This is part of our 1,000 Food Experiments to create sustainable meals for our family and hopefully yours.
Ingredients ($0.25 for a decent sized pot)
2 cups water – free
1 cup cassava flour – $0.23
Directions for Funje
1. In a medium pot, bring the water to a boil. Measure out the cassava flour into a measuring cup.
2. After the water has boiled, remove the pot from the heat, slowly add in the cassava flour, and whisk it into the hot water as fast as you can so you don’t get any lumps. It will turn very thick, a bit like wallpaper paste.

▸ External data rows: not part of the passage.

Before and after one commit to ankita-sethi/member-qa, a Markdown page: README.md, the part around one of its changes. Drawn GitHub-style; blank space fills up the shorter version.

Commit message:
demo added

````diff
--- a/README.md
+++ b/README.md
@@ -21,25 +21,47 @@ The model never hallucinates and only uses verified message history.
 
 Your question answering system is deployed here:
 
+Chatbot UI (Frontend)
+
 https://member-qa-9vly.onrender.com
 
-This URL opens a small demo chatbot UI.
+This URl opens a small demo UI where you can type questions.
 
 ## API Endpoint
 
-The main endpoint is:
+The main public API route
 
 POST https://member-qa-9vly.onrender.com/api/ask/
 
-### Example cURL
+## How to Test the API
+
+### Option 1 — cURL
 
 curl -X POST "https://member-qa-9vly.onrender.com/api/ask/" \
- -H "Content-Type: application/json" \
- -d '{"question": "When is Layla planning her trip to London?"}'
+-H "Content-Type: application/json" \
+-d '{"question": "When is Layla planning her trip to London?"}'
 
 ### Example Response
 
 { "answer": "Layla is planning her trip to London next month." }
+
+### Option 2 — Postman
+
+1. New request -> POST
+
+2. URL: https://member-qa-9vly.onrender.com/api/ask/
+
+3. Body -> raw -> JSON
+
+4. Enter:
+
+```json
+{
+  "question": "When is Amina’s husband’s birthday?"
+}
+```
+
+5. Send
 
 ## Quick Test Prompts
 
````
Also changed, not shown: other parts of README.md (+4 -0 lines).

3. Serve your funje while it’s still warm in small bowls. You can eat it as is or top it with anything you would put on oatmeal porridge. As you eat, you can feel connected to half a billion people who are eating this same thing today.
Sustainability Score (explained here)
- Time to make: 3 = <1 hour
- Servings: 2 = 4-6 servings
- Cost per serving: 3 = <$5
- Deliciousness: 1 = inedible (if it was the only thing around to eat though, I’d be grateful to eat it!)
- Environmental impact: 2 = moderate impact (imported)
- Nutritional value: 1 = eat rarely
- TOTAL: 12/18
If any of you amazing home chefs tried it, or have other recipes you’d like us to experiment with, please let me know. Wishing you and your family a healthy, happy day!